Assault is a serious criminal offence as defined by Section 265 of the Criminal Code of Canada. Assault is considered the application of force, either directly or indirectly, against another person, who has not consented to the force. The force does not have to cause injury to be considered assault. In addition, the uttering of threats to inflect bodily harm, injury, or death is an assault charge. Those facing assault charges, depending on the actual circumstance of the case, could receive as part of their penalty imprisonment.
The Crown has to review the circumstances surrounding assault criminal offences to determine exactly what charges to bring against the accused. There are two unique types of assaults: domestic assaults and sexual assaults which the Crown defines under the guidelines for assault, but are handled differently because they carry additional penalties if you are found guilty.
Assault Criminal Offences
When someone is charged with non-domestic and non-sexual assault, there are several different types of offences one might be facing, such as:
- Assault with a Weapon: Using a firearm, weapon, replica, or other object used in conjunction with the assault. The weapon could even be a piece of clothing, like if a hoodie was placed tied the victim’s arms to restrain them.
- Assault Causing Bodily Harm: Inflicting injury to another during the assault. The injury does not have to be serious and could be as minor as a small bruise or a scratch.
- Aggravated Assault: Inflicting injury to another with the intention to maim, harm, disfigure or kill the victim and is used by the Crown in place of assault causing bodily harm for more serious injuries and in cases where the defendant intended on causing injury to the victim.
- Uttering Threats: Verbally threatening another, their property, or their pets and causing fear in the victim. The Crown can charge someone with both uttering threats and assault, should the defendant follow through on their threats.
Domestic Assault Criminal Offences
Domestic assault criminal offences are identical to those covered under non-domestic and non-sexual assaults. The key difference is the assault is carried out by the defendant against someone they have or had a relationship with at some point. This includes spouses, partners, girlfriends, boyfriends, parents, siblings, children, and other people with a close relationship to the defendant.
It is not unheard where a couple gets into an argument and one person pushes, slaps, or shoves the other and the “victim” files domestic assault charges because of emotional reasons, only to later want to withdraw their complaint. However, once charges have been filed and the Crown formally decides to prosecute the defendant, the complainant is unable to request the charges be dismissed.
Sexual Assault Criminal Offences
Sexual assault criminal offenses also follow the same definitions as non-domestic and non-sexual assaults with one primary difference: The indirect or direct force applied was sexual in nature. Sexual assault does not have to involve the actual act of sex. Touching someone’s body in private areas, or using a part of their body in a sexual manner without their consent is considered sexual assault.
Why Is Consent Vital to Assault Offences?
Consent is the agreement between two people where it is understood the force to be applied, either directly or indirectly by one to the other is mutually acceptable.

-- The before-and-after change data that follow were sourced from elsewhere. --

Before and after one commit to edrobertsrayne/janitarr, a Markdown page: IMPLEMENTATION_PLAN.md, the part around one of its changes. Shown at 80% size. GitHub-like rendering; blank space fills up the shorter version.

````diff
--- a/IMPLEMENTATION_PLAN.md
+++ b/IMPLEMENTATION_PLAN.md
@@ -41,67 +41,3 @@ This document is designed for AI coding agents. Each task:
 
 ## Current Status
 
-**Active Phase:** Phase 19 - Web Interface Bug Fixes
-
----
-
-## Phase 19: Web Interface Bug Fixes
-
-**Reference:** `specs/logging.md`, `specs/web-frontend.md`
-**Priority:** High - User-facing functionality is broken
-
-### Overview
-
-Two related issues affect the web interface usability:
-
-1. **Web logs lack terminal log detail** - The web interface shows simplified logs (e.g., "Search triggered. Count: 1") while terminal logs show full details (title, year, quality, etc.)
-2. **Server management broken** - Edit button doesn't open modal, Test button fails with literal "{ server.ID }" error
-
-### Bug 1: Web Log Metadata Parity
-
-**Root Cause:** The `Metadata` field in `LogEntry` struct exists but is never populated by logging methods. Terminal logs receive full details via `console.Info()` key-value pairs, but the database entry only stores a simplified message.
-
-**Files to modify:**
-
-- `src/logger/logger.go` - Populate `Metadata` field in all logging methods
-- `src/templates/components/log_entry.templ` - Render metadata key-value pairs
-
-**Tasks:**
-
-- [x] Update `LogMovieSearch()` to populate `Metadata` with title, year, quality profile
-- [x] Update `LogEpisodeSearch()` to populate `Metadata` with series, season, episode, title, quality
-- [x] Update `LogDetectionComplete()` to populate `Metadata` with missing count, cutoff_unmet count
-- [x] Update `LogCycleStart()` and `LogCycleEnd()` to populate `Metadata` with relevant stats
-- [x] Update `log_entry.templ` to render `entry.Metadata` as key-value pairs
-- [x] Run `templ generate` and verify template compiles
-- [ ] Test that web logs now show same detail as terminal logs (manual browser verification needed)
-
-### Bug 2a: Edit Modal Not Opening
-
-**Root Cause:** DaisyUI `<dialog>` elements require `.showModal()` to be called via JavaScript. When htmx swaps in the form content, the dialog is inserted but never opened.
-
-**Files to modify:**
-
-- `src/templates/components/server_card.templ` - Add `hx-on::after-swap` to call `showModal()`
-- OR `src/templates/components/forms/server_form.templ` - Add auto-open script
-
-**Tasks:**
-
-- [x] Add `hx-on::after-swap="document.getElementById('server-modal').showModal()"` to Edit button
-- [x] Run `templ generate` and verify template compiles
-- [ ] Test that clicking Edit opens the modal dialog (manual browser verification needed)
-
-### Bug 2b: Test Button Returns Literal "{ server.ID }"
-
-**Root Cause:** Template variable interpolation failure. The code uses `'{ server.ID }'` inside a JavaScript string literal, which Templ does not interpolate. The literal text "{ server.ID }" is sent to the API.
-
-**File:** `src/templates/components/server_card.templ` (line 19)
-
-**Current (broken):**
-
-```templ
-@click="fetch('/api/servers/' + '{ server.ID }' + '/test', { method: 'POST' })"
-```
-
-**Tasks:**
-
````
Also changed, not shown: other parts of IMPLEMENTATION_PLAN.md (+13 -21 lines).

Consent is not ongoing and can be withdrawn at any time by either person. If there was consent between both people, then there is not necessarily assault. However, if there is no consent, even in cases where one person assumes there is implied consent, they could be charged with criminal assault offence.